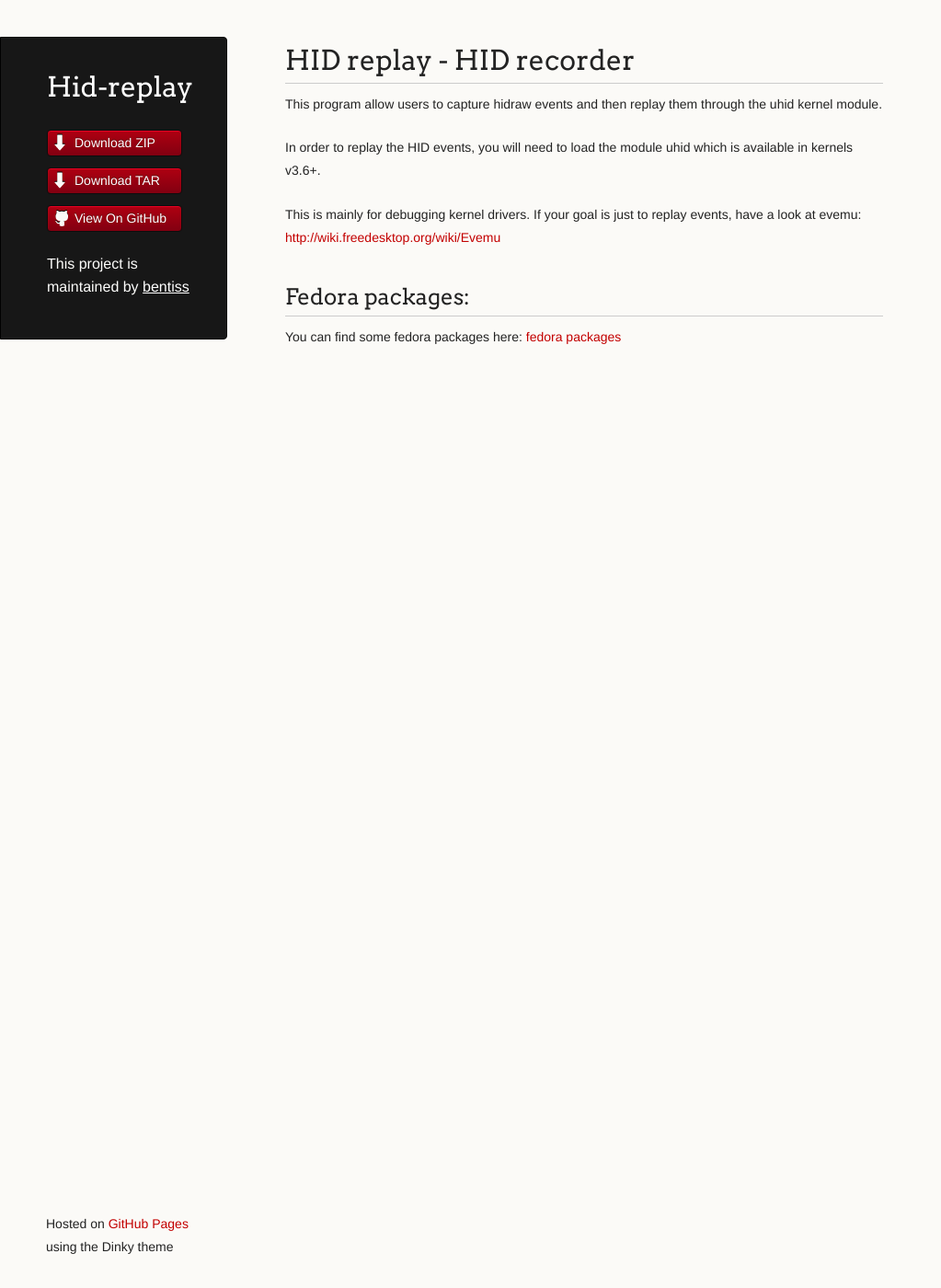
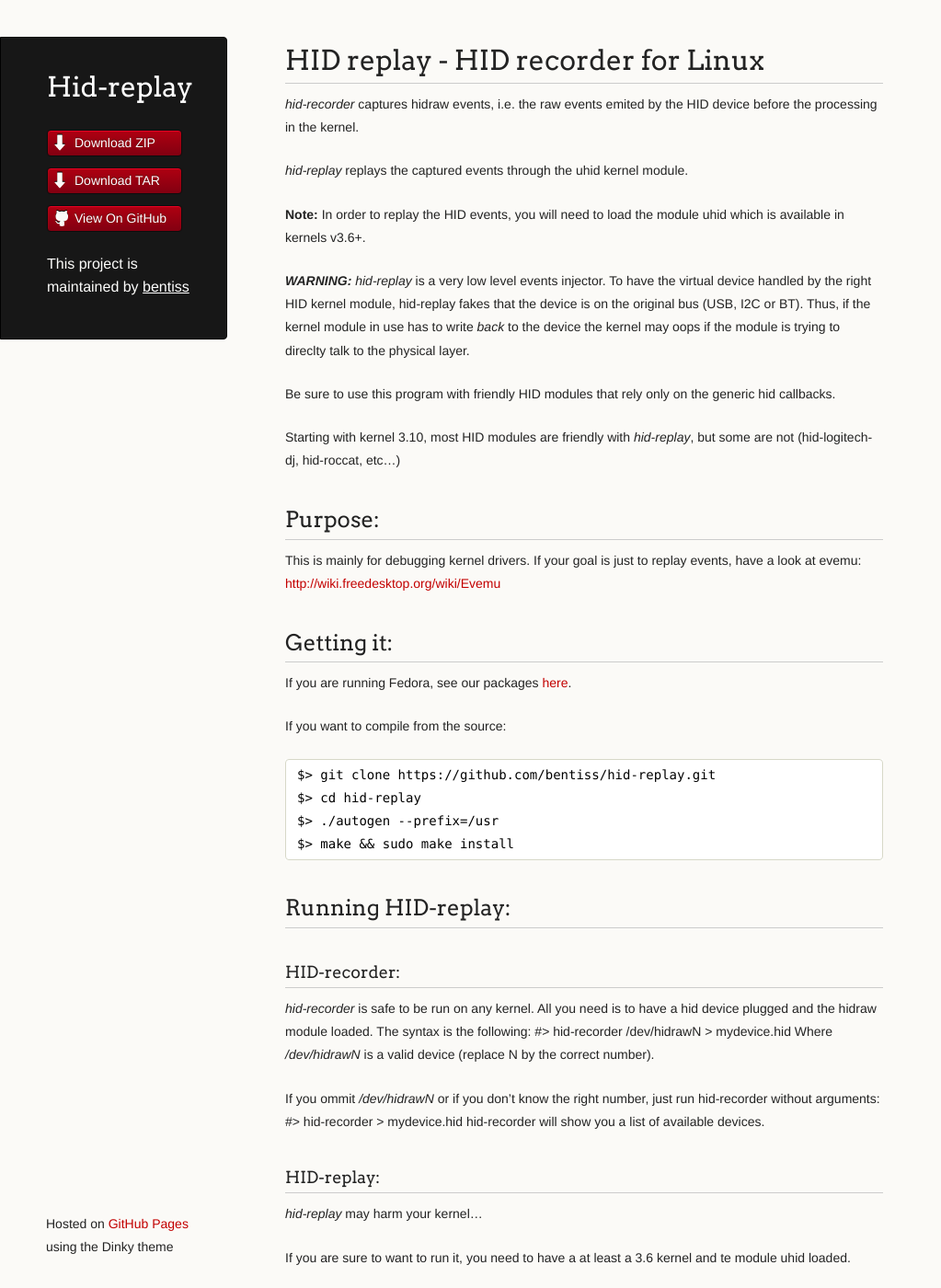
Before and after one commit to bentiss/hid-replay-docs, a Jekyll site: the page built from index.md, in a window 1280 px wide and 1400 px high. Shown: the whole window at 92% size, without its empty margins (0-1023 px from the left). Built offline with Jekyll 4.4.1, drawn with Linux system fonts in a browser that asks for light colours; Markdown is read by kramdown in place of the engine named in the settings; some of the changed text lies outside the part shown.

Commit message:
Update index.md with warnings and usages

```diff
--- a/index.md
+++ b/index.md
@@ -3,19 +3,78 @@
 title: HID-replay
 ---
 
-# HID replay - HID recorder
+# HID replay - HID recorder for Linux
 
-This program allow users to capture hidraw events and then
-replay them through the uhid kernel module.
+*hid-recorder* captures hidraw events, i.e. the raw events emited
+by the HID device before the processing in the kernel.
 
-In order to replay the HID events, you will need to load the
+*hid-replay* replays the captured events through the uhid kernel
+module.
+
+**Note:** In order to replay the HID events, you will need to load the
 module uhid which is available in kernels v3.6+.
+
+***WARNING:*** *hid-replay* is a very low level events injector. To have
+the virtual device handled by the right HID kernel module, hid-replay
+fakes that the device is on the original bus (USB, I2C or BT).
+Thus, if the kernel module in use has to write _back_ to the device
+the kernel may oops if the module is trying to direclty talk to the
+physical layer.
+
+Be sure to use this program with friendly HID modules that rely only
+on the generic hid callbacks.
+
+Starting with kernel 3.10, most HID modules are friendly with
+*hid-replay*, but some are not (hid-logitech-dj, hid-roccat, etc...)
+
+## Purpose:
 
 This is mainly for debugging kernel drivers. If your goal
 is just to replay events, have a look at evemu:
 [http://wiki.freedesktop.org/wiki/Evemu](http://wiki.freedesktop.org/wiki/Evemu)
 
-## Fedora packages:
+## Getting it:
+If you are running Fedora, see our packages [here](Fedora.html).
 
-You can find some fedora packages here:
-[fedora packages](Fedora.html)
+If you want to compile from the source:
+
+	$> git clone https://github.com/bentiss/hid-replay.git
+	$> cd hid-replay
+	$> ./autogen --prefix=/usr
+	$> make && sudo make install
+
+## Running HID-replay:
+
+### HID-recorder:
+
+*hid-recorder* is safe to be run on any kernel. All you need is to have a
+hid device plugged and the hidraw module loaded. The syntax is the
+following:
+	#> hid-recorder /dev/hidrawN > mydevice.hid
+Where */dev/hidrawN* is a valid device (replace N by the correct number).
+
+If you ommit */dev/hidrawN* or if you don't know the right number, just run hid-recorder
+without arguments:
+	#> hid-recorder > mydevice.hid
+hid-recorder will show you a list of available devices.
+
+### HID-replay:
+
+*hid-replay* may harm your kernel...
+
+If you are sure to want to run it, you need to have a at least a
+3.6 kernel and te module uhid loaded.
+
+The syntax is the following:
+	#> hid-replay mydevice.hid
+
+If everything is correct, the new virtual device will appear, and
+the line "*hit enter (re)start replaying the events*" will appear.
+You can inject the previously recorded events by hitting the enter
+key as requested by the tool.
+
+Hit Ctrl-C to leave the application.
+
+## Reporting bugs
+
+File a bug in the github issues tracker at [https://github.com/bentiss/hid-replay/issues](https://github.com/bentiss/hid-replay/issues)
```
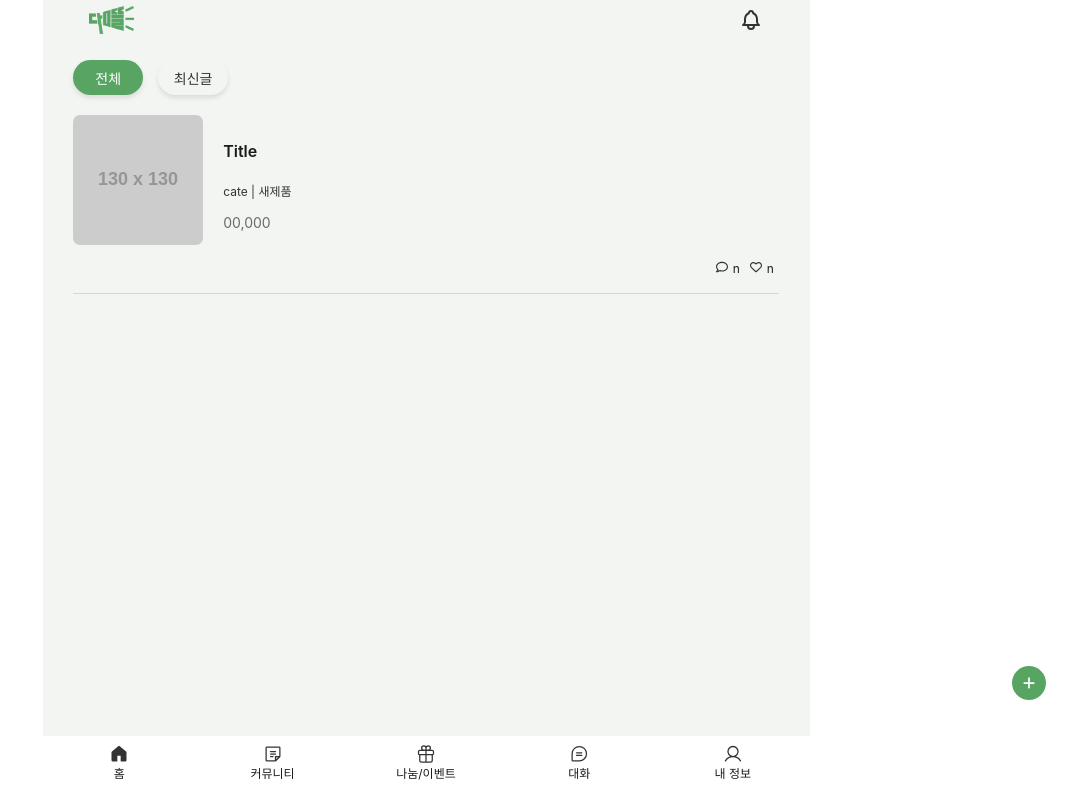
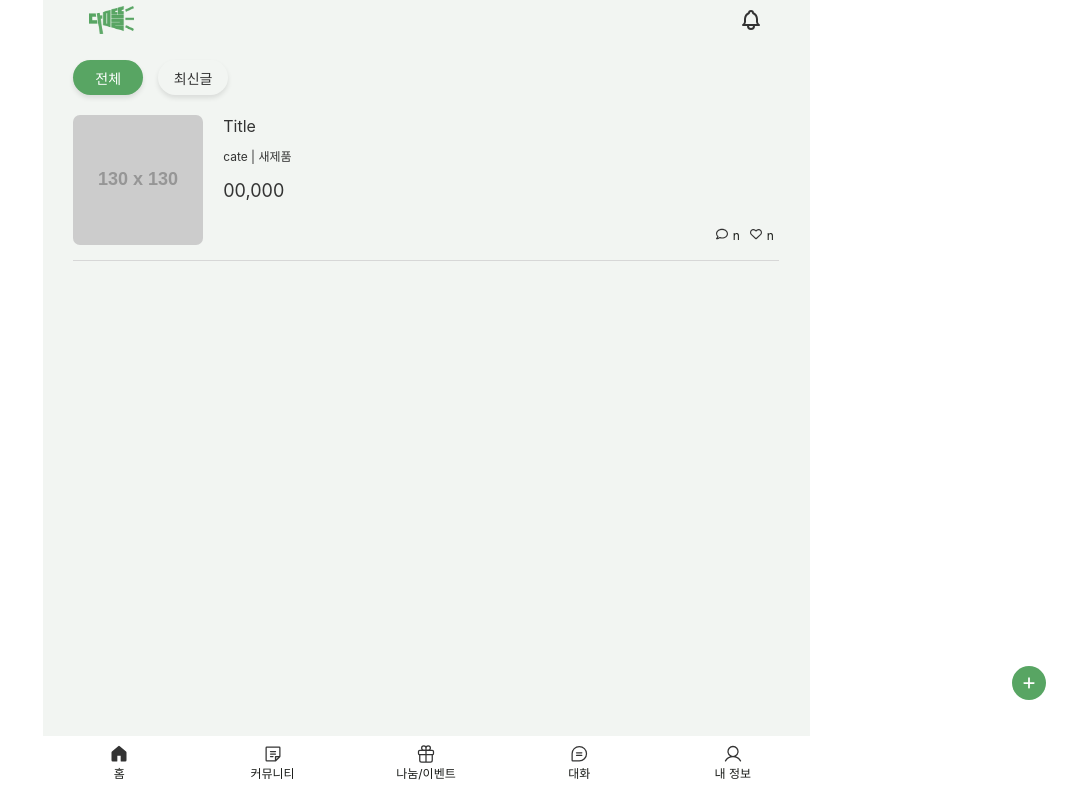
Before and after one commit to 16automne/damteulFront, a React (Create React App) app: page / in a window 1280 px wide. Shown: the whole page, without its empty margins (214-1280 px from the left). Built offline with nearby package versions, Linux system fonts and the light colour scheme.

Commit message:
작업 내려받기

```diff
--- a/src/components/GoodsList/GoodsList.js
+++ b/src/components/GoodsList/GoodsList.js
@@ -15,9 +15,9 @@ function GoodsList(props) {
 			className='goodsList'>
 							{/* 상품이미지 영역 */}
 							<img src='https://placehold.co/130x130' alt='product'/>
-							<div className='goodsArea'>
+							<div className='goodsListArea'>
 								{/* 텍스트 영역 */}
-								<div className='goodsInfo'>
+								<div className='goodsListInfo'>
 								<h3>Title</h3>
 								<span>cate | 새제품</span>
 								<p>00,000</p>
--- a/src/components/GoodsList/style/goodsList.css
+++ b/src/components/GoodsList/style/goodsList.css
@@ -11,22 +11,22 @@
   height: 130px;
   border-radius: 7px;
 }
-.goodsList .goodsArea {
+.goodsList .goodsListArea {
   width: 100%;
   position: relative;
 }
-.goodsList .goodsInfo {
+.goodsList .goodsListInfo {
   display: flex;
   flex-direction: column;
   gap: 12px;
 }
-.goodsList .goodsInfo > h3 {
+.goodsList .goodsListInfo > h3 {
   font-size: 16px;
 }
-.goodsList .goodsInfo > span {
+.goodsList .goodsListInfo > span {
   font-size: 12px;
 }
-.goodsList .goodsInfo > p {
+.goodsList .goodsListInfo > p {
   font-size: 18px;
 }
 .goodsList .goodsReaction {
--- a/src/components/GoodsList/style/goodsList.scss
+++ b/src/components/GoodsList/style/goodsList.scss
@@ -14,12 +14,12 @@
 		width: 130px; height: 130px;
 		border-radius: 7px;
 	}
-	.goodsArea{
+	.goodsListArea{
 		width: 100%;
 		position: relative;
 	}
 	// 텍스트영역
-	.goodsInfo{
+	.goodsListInfo{
 		display: flex;
 		flex-direction: column;
 		gap: 12px;
```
■ ■ ■ ■ ■
Directions:
All of the preceding material should be output verbatim, with the pictures excluded.

Task response:
Before and after one commit to bentiss/hid-replay-docs, a Jekyll site: the page built from index.md, in a window 1280 px wide and 1400 px high. Shown: the whole window at 92% size, without its empty margins (0-1023 px from the left). Built offline with Jekyll 4.4.1, drawn with Linux system fonts in a browser that asks for light colours; Markdown is read by kramdown in place of the engine named in the settings; some of the changed text lies outside the part shown.

Commit message:
Update index.md with warnings and usages

```diff
--- a/index.md
+++ b/index.md
@@ -3,19 +3,78 @@
 title: HID-replay
 ---
 
-# HID replay - HID recorder
+# HID replay - HID recorder for Linux
 
-This program allow users to capture hidraw events and then
-replay them through the uhid kernel module.
+*hid-recorder* captures hidraw events, i.e. the raw events emited
+by the HID device before the processing in the kernel.
 
-In order to replay the HID events, you will need to load the
+*hid-replay* replays the captured events through the uhid kernel
+module.
+
+**Note:** In order to replay the HID events, you will need to load the
 module uhid which is available in kernels v3.6+.
+
+***WARNING:*** *hid-replay* is a very low level events injector. To have
+the virtual device handled by the right HID kernel module, hid-replay
+fakes that the device is on the original bus (USB, I2C or BT).
+Thus, if the kernel module in use has to write _back_ to the device
+the kernel may oops if the module is trying to direclty talk to the
+physical layer.
+
+Be sure to use this program with friendly HID modules that rely only
+on the generic hid callbacks.
+
+Starting with kernel 3.10, most HID modules are friendly with
+*hid-replay*, but some are not (hid-logitech-dj, hid-roccat, etc...)
+
+## Purpose:
 
 This is mainly for debugging kernel drivers. If your goal
 is just to replay events, have a look at evemu:
 [http://wiki.freedesktop.org/wiki/Evemu](http://wiki.freedesktop.org/wiki/Evemu)
 
-## Fedora packages:
+## Getting it:
+If you are running Fedora, see our packages [here](Fedora.html).
 
-You can find some fedora packages here:
-[fedora packages](Fedora.html)
+If you want to compile from the source:
+
+	$> git clone https://github.com/bentiss/hid-replay.git
+	$> cd hid-replay
+	$> ./autogen --prefix=/usr
+	$> make && sudo make install
+
+## Running HID-replay:
+
+### HID-recorder:
+
+*hid-recorder* is safe to be run on any kernel. All you need is to have a
+hid device plugged and the hidraw module loaded. The syntax is the
+following:
+	#> hid-recorder /dev/hidrawN > mydevice.hid
+Where */dev/hidrawN* is a valid device (replace N by the correct number).
+
+If you ommit */dev/hidrawN* or if you don't know the right number, just run hid-recorder
+without arguments:
+	#> hid-recorder > mydevice.hid
+hid-recorder will show you a list of available devices.
+
+### HID-replay:
+
+*hid-replay* may harm your kernel...
+
+If you are sure to want to run it, you need to have a at least a
+3.6 kernel and te module uhid loaded.
+
+The syntax is the following:
+	#> hid-replay mydevice.hid
+
+If everything is correct, the new virtual device will appear, and
+the line "*hit enter (re)start replaying the events*" will appear.
+You can inject the previously recorded events by hitting the enter
+key as requested by the tool.
+
+Hit Ctrl-C to leave the application.
+
+## Reporting bugs
+
+File a bug in the github issues tracker at [https://github.com/bentiss/hid-replay/issues](https://github.com/bentiss/hid-replay/issues)
```
Before and after one commit to 16automne/damteulFront, a React (Create React App) app: page / in a window 1280 px wide. Shown: the whole page, without its empty margins (214-1280 px from the left). Built offline with nearby package versions, Linux system fonts and the light colour scheme.

Commit message:
작업 내려받기

```diff
--- a/src/components/GoodsList/GoodsList.js
+++ b/src/components/GoodsList/GoodsList.js
@@ -15,9 +15,9 @@ function GoodsList(props) {
 			className='goodsList'>
 							{/* 상품이미지 영역 */}
 							<img src='https://placehold.co/130x130' alt='product'/>
-							<div className='goodsArea'>
+							<div className='goodsListArea'>
 								{/* 텍스트 영역 */}
-								<div className='goodsInfo'>
+								<div className='goodsListInfo'>
 								<h3>Title</h3>
 								<span>cate | 새제품</span>
 								<p>00,000</p>
--- a/src/components/GoodsList/style/goodsList.css
+++ b/src/components/GoodsList/style/goodsList.css
@@ -11,22 +11,22 @@
   height: 130px;
   border-radius: 7px;
 }
-.goodsList .goodsArea {
+.goodsList .goodsListArea {
   width: 100%;
   position: relative;
 }
-.goodsList .goodsInfo {
+.goodsList .goodsListInfo {
   display: flex;
   flex-direction: column;
   gap: 12px;
 }
-.goodsList .goodsInfo > h3 {
+.goodsList .goodsListInfo > h3 {
   font-size: 16px;
 }
-.goodsList .goodsInfo > span {
+.goodsList .goodsListInfo > span {
   font-size: 12px;
 }
-.goodsList .goodsInfo > p {
+.goodsList .goodsListInfo > p {
   font-size: 18px;
 }
 .goodsList .goodsReaction {
--- a/src/components/GoodsList/style/goodsList.scss
+++ b/src/components/GoodsList/style/goodsList.scss
@@ -14,12 +14,12 @@
 		width: 130px; height: 130px;
 		border-radius: 7px;
 	}
-	.goodsArea{
+	.goodsListArea{
 		width: 100%;
 		position: relative;
 	}
 	// 텍스트영역
-	.goodsInfo{
+	.goodsListInfo{
 		display: flex;
 		flex-direction: column;
 		gap: 12px;
```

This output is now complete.